  • Spray bottle filled with water
Directions

In advance, cut out fish patterns (above) from white construction paper. Give each child a sheet of white construction paper and water-based markers. Let the children scribble on the paper with the markers. When the child is finished, an adult lightly sprays water on the paper to allow the colors to run and blend. While the paper is damp, lightly press the fish pattern onto the damp colors transferring the colors to the pattern. Allow it to dry.

Flying Fish

fish wind sock

Materials
  • Long brown or white bags (used to hold wine bottles)
  • Crayons or marker pens
  • String or yarn
  • Hole-punch
  • Scissors
Directions

Cut off the scalloped edges along the open end of the paper bag. Cut a small hole in the middle of the closed end of the bag to form a mouth. Use a black marker to draws eyes. Give a bag to the children and ask them to color the fish on it. After they have colored their fish, punch three holes around the mouth and tie string or yarn through the holes. Tie the string pieces together. Be sure that the yarn is long enough to hold while “flying” the fish.

Games and Activities

Fishing for Fun

Cut out enough fish patterns on various colors of light cardboard, or color white cardboard with crayons or markers. Tape a paper clip to the back of each fish. Hang a string with a small magnet at the end of a light-weight pole. Let each child take turn fishing for a fish. Have small prizes to match the color fish that is caught.

Connect the Dots

Print the connect-the-dots sheet that features a fish, available online from All About Coloring at www.coloring.ws/t/ctd/cdfish.htm, for each child. Provide crayons and allow them to connect the numbers from one to ten and then color their fish.

Refreshments

Fish Bowls

Prepare blue Jell-O(tm). As it sets, insert gummy fish into the Jell-O. Scoop into clear plastic cups for serving individual "aquariums."

Audio Recording

“Baby Beluga” on Baby Beluga by Raffi.

Video

Note: Show one section of longer videos/DVDs as part of your program. For a toddler program, limit the film to less than 10 minutes. Display the other videos for parents and caregivers to check out.

Rainbow Fish: School of Fish. (45 minutes)

Professional Resources

All About Coloring
www.coloring.ws/

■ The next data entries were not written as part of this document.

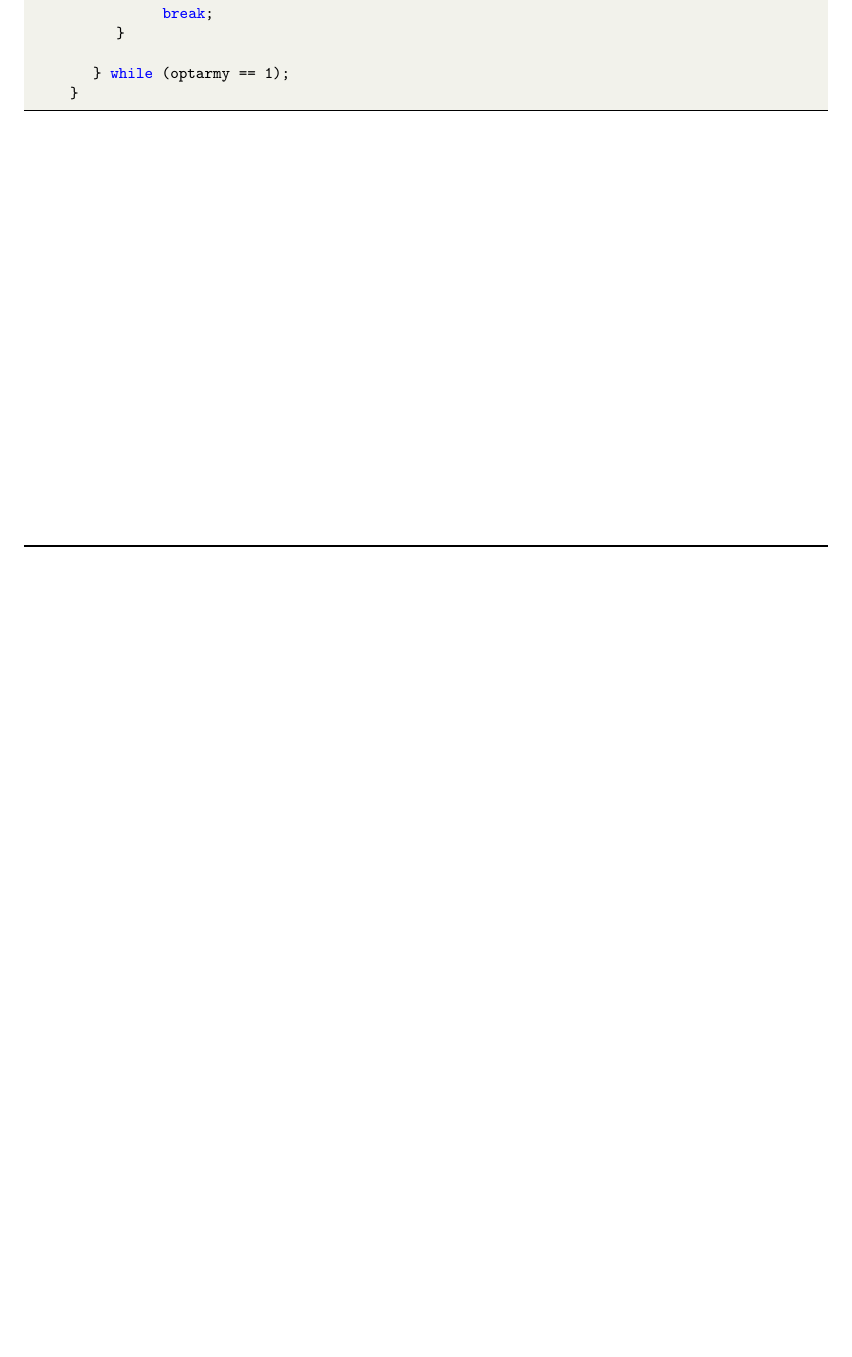
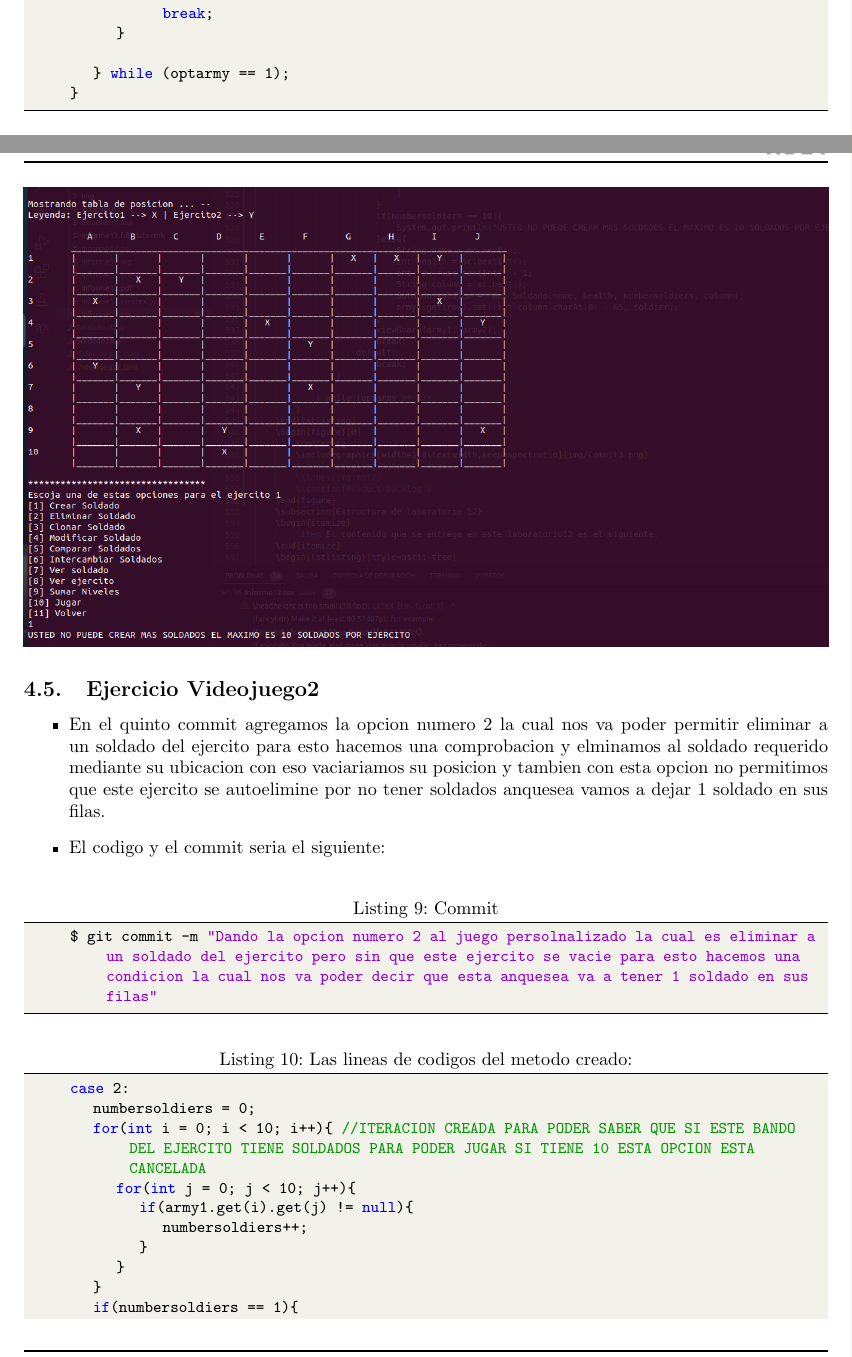
Before and after one commit to VictorMA18/fp2-23b, a LaTeX document (Fase02/Lab12/Latex/Informe12.tex): part of page 10 of 14 before the commit and two parts of pages 10 and 12 of 16 after it, the two joined at a grey line, cut so that both start at the same text, the shorter picture padded with empty space. Compiled offline with pdfLaTeX.

Commit message:
Actualizando informe

```diff
--- a/Fase02/Lab12/Latex/Informe12.tex
+++ b/Fase02/Lab12/Latex/Informe12.tex
@@ -557,3 +557,25 @@
 		%\label{img:mot2}
 		%\caption{Product backlog.}
 	\end{figure}
+	\subsection{Ejercicio Videojuego2}
+	\begin{itemize}
+		\item En el quinto commit agregamos la opcion numero 2 la cual nos va poder permitir eliminar a un soldado del ejercito para esto hacemos una comprobacion y elminamos al soldado requerido mediante su ubicacion con eso vaciariamos su posicion y tambien con esta opcion no permitimos que este ejercito se autoelimine por no tener soldados anquesea vamos a dejar 1 soldado en sus filas.
+		\item El codigo y el commit seria el siguiente:
+	\end{itemize}
+	\begin{lstlisting}[language=bash,caption={Commit}][H]
+		$ git commit -m "Dando la opcion numero 2 al juego persolnalizado la cual es eliminar a un soldado del ejercito pero sin que este ejercito se vacie para esto hacemos una condicion la cual nos va poder decir que esta anquesea va a tener 1 soldado en sus filas"
+	\end{lstlisting}
+	\begin{lstlisting}[language=java,caption={Las lineas de codigos del metodo creado:}][H]
+		case 2:
+			numbersoldiers = 0;
+			for(int i = 0; i < 10; i++){  //ITERACION CREADA PARA PODER SABER QUE SI ESTE BANDO DEL EJERCITO TIENE SOLDADOS PARA PODER JUGAR SI TIENE 10 ESTA OPCION ESTA CANCELADA
+				for(int j = 0; j < 10; j++){
+					if(army1.get(i).get(j) != null){
+						numbersoldiers++;
+					}
+				}
+			}
+			if(numbersoldiers == 1){
+				System.out.println("*********************************");
+				System.out.println("USTED NO PUEDE ELIMINAR MAS SOLDADOS YA QUE ELIMINARIA A SU EJERCITO");
+			}else{
```
Also changed, not shown: Fase02/Lab12/Latex/Informe12.pdf, Fase02/Lab12/Latex/img/Commit5.1.png (added), Fase02/Lab12/Latex/img/Commit5.png (added), Fase02/Lab12/Latex/Informe12.tex (24 more changed lines), 1 other file.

Demco
www.demco.com

 



Texas Reading Club 2004 Programming Manual / Color Your World...Read!


Published by the Library Development Division of the Texas State Library and Archives Commission

Page last modified: June 14, 2011